Use the spoon to carefully lift the brightly coloured egg out of the bowl. (I’m LOVING how bright the red is!!!)
Then set it onto a baking sheet lined with paper towel to dry. I don’t recommend using the egg carton to dry these eggs. You don’t want the food colouring leaching through the carton onto your counter. Plus, they’ll dry faster on the paper towel.
Repeat the process for all the different colours! Make sure you use a clean bowl and spoon for each new colour.
I wish I had a better picture for you, but see the three red eggs at the top of the picture below? I used neon pink food colouring on the red egg on the top left and you can’t tell any difference from the two red ones on the right. So I (sadly) wouldn’t bother with the neon pink food colouring.
Once the eggs dry, this is what they look like. They aren’t shiny yet, and they’re still slightly splotchy. But way less splotchy and speckles than I’ve ever had before!
It’s sooooo simple to give them a glossy sheen! Add a few drops of cooking oil (I used canola oil) to a paper towel, then rub it all over the egg.
Don’t add a ton of oil or your eggs will be oily to the touch. You want just enough oil that the eggs look shiny, but the oil doesn’t wipe off onto your fingers. If you have too much oil, rub it off with another paper towel.
The more oil you add, the shinier your eggs will be. The eggs will absorb some of the oil, especially if you leave them for a few hours, but if people are going to be touching these eggs, I’d make sure that you wipe off any excess oil with a paper towel.
Here’s the type of liquid food colouring I used for each colour:
- Red: Red or Neon Pink food colouring
- Blue: Neon blue food colouring
- Green: Neon green food colouring
- Yellow: Yellow food colouring
- Purple: Neon purple food colouring (wow, it’s dark!)
Aren’t they beautiful!?
You might be wondering what the eggs look like on the inside, so I snapped a photo on my phone to show you the peeled eggs (you can see it here). You can also see that my fingers got a little messy from peeling the eggs.

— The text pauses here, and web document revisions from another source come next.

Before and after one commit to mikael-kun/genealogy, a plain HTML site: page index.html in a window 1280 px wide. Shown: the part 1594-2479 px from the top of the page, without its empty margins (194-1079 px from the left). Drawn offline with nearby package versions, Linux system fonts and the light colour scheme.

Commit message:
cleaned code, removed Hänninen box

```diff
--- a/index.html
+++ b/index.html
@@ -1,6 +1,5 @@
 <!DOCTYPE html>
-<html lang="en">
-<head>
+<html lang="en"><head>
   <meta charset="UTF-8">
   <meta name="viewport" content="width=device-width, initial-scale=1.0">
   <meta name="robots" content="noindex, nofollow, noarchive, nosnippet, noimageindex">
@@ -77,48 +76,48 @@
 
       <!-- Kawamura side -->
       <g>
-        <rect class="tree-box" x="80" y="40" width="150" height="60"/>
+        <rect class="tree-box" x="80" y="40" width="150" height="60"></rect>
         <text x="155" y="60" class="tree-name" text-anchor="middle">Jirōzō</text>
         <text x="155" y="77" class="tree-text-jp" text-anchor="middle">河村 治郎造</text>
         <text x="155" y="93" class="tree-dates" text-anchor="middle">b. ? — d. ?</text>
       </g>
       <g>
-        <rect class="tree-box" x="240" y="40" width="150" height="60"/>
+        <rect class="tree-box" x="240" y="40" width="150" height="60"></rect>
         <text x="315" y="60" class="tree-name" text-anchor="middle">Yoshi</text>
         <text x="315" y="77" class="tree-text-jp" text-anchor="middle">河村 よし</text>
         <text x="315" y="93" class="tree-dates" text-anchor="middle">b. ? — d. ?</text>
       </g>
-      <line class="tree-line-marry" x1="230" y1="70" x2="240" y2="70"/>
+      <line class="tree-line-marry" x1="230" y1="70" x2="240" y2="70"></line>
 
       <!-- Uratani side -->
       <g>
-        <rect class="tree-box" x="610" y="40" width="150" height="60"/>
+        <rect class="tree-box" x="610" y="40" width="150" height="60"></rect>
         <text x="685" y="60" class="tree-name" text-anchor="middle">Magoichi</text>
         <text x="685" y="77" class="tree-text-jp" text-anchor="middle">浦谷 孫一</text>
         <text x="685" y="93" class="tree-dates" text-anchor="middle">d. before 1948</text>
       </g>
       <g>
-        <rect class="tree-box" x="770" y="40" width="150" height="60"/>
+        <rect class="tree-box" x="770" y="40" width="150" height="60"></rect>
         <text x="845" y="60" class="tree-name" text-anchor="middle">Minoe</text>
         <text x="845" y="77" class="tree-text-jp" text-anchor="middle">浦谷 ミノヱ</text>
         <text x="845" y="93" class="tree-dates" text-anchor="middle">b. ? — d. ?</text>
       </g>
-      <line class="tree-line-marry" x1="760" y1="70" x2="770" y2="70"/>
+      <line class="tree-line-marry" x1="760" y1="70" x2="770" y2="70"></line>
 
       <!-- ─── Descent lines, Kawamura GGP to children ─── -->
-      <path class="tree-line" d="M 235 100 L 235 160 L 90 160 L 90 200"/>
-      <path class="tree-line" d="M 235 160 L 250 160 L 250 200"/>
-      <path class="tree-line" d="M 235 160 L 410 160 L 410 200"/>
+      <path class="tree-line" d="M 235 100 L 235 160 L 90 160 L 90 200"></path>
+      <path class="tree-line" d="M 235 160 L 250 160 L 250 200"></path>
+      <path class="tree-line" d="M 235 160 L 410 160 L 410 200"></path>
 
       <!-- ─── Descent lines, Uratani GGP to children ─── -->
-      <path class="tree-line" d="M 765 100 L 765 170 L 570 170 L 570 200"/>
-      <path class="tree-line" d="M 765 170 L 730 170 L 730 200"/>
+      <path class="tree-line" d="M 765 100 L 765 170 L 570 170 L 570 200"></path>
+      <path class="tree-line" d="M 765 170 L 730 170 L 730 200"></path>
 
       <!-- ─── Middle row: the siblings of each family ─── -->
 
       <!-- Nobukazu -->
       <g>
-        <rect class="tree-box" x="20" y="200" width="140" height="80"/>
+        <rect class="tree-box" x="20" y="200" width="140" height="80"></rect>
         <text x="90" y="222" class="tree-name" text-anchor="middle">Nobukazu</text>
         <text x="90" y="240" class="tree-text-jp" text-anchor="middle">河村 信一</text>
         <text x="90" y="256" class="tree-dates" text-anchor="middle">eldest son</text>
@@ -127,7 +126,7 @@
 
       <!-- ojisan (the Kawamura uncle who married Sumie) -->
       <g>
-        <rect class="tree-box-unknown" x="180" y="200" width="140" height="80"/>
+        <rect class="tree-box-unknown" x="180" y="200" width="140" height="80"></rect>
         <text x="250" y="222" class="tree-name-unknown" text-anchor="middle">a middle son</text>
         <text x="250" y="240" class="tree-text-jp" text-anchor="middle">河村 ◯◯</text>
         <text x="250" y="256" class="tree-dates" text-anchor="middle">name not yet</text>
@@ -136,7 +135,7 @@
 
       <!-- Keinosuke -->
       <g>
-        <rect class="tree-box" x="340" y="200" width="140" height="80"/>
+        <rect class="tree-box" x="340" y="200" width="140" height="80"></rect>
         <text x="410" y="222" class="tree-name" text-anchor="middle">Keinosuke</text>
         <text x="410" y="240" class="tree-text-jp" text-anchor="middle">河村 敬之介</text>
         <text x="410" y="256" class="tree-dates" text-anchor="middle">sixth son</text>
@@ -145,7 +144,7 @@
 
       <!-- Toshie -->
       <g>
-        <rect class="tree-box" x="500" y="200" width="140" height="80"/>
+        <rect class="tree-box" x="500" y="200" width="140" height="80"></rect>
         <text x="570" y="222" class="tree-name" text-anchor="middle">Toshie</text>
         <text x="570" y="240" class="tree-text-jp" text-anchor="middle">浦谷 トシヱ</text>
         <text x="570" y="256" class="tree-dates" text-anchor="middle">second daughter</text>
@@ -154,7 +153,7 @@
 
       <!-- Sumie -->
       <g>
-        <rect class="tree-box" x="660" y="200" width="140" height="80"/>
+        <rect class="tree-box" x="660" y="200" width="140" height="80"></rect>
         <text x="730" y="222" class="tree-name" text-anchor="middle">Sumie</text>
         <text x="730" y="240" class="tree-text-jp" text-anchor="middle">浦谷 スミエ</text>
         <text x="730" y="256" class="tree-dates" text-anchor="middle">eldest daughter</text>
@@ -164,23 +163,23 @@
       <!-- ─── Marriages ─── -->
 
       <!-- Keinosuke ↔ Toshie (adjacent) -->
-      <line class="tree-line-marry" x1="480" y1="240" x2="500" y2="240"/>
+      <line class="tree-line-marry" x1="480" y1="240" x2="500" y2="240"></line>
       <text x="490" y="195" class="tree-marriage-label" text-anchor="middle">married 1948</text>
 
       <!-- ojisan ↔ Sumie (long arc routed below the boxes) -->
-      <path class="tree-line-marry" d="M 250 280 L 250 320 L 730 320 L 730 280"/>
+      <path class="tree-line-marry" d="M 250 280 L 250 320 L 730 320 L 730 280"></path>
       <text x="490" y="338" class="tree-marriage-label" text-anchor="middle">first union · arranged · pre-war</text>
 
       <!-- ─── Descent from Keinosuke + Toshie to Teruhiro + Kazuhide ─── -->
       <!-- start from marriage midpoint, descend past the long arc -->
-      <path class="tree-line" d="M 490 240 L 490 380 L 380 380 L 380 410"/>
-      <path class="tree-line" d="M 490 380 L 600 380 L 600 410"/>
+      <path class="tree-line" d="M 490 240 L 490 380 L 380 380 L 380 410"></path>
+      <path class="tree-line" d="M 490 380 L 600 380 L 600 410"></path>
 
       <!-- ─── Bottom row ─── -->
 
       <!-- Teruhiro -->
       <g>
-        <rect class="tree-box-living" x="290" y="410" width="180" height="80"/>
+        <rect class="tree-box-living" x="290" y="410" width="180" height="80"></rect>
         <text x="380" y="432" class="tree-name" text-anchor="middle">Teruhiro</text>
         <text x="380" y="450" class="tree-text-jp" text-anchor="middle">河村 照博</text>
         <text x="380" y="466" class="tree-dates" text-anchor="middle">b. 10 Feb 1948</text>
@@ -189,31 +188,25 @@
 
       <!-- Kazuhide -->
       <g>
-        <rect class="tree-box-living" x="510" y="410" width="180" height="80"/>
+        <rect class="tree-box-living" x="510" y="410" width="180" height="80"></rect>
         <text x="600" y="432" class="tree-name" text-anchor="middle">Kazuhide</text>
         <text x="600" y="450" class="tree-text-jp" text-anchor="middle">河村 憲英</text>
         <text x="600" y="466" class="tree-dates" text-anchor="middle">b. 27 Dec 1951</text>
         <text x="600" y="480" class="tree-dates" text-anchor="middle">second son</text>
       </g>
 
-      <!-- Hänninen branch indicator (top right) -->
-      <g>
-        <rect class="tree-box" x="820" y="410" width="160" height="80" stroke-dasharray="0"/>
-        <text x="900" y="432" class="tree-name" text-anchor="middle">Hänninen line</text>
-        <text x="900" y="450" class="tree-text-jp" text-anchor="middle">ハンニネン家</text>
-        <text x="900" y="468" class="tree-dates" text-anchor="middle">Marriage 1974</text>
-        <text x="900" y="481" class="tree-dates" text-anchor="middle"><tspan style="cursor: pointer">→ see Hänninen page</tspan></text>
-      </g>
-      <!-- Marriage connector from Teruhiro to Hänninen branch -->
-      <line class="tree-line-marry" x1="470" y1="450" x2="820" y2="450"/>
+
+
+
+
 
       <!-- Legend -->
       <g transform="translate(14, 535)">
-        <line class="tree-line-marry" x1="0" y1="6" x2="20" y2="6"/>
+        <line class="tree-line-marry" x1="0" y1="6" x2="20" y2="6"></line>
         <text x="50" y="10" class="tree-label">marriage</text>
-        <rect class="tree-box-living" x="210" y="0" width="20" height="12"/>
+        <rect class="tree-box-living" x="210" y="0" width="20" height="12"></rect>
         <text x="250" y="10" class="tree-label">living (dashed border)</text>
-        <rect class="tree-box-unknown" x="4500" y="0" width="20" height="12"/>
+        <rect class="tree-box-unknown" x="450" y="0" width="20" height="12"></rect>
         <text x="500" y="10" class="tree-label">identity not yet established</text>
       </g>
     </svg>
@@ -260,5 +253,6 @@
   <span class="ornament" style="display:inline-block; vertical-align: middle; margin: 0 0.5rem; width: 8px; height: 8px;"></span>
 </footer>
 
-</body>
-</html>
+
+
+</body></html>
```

The surface of the eggs had absorbed some of the dye, especially the darker colours. The insides of the eggs were still white.
- Hard boiled eggs
- Food colouring
- Cooking oil
- Once your hard boiled eggs have cooled and dried, pour enough vinegar into a small bowl or mug so that you can dip the egg and completely cover them in vinegar.
- Dip one egg into the vinegar, then set it onto a spoon and lower it into a small ceramic bowl or short disposable cup. Don't let the vinegar dry (you'll have about 5 minutes before it dries, so don't worry about rushing).
- Drip food colouring directly onto the egg. When the top of the egg is covered, use the spoon to roll the egg around in the bowl into the food colouring that dripped into the bottom. Add more drops of food colouring to any white spots on the egg. (I used about 15 drops of food colouring for the first egg of every colour.)
- Use the spoon to carefully set the egg on a paper towel lined baking sheet to dry.
- To make another egg of the same colour, dip another egg in the vinegar, then use the spoon to set the egg into the bowl and roll it around in the food colouring that was left at the bottom. Add more drops of food colouring as needed to make sure the egg is covered. (You'll only need 6 or 7 drops for the second and third eggs).
- Repeat the steps for each new colour, but make sure you use a clean bowl and spoon for each colour.
- Once the eggs have completely dried (about 45 minutes), pour a few drops of cooking oil onto a paper towel. Rub the oil all over the egg to give it a shiny finish. If the oil rubs off the eggs onto your fingers, use a clean paper towel to rub off the excess oil.
These crazy vibrant, super bright Easter eggs are SO BEAUTIFUL and they’re so easy to make!! I love the shiny and glossy finish!! The colour is completely consistent without any of the splotches and speckles you get from the store bought kits. Best of all, they’re completely safe to eat!
If you’re looking for more totally awesome ways to dye your Easter eggs, check out our tutorial for making tie dye Easter eggs. These look so cool and they’re so much fun to make!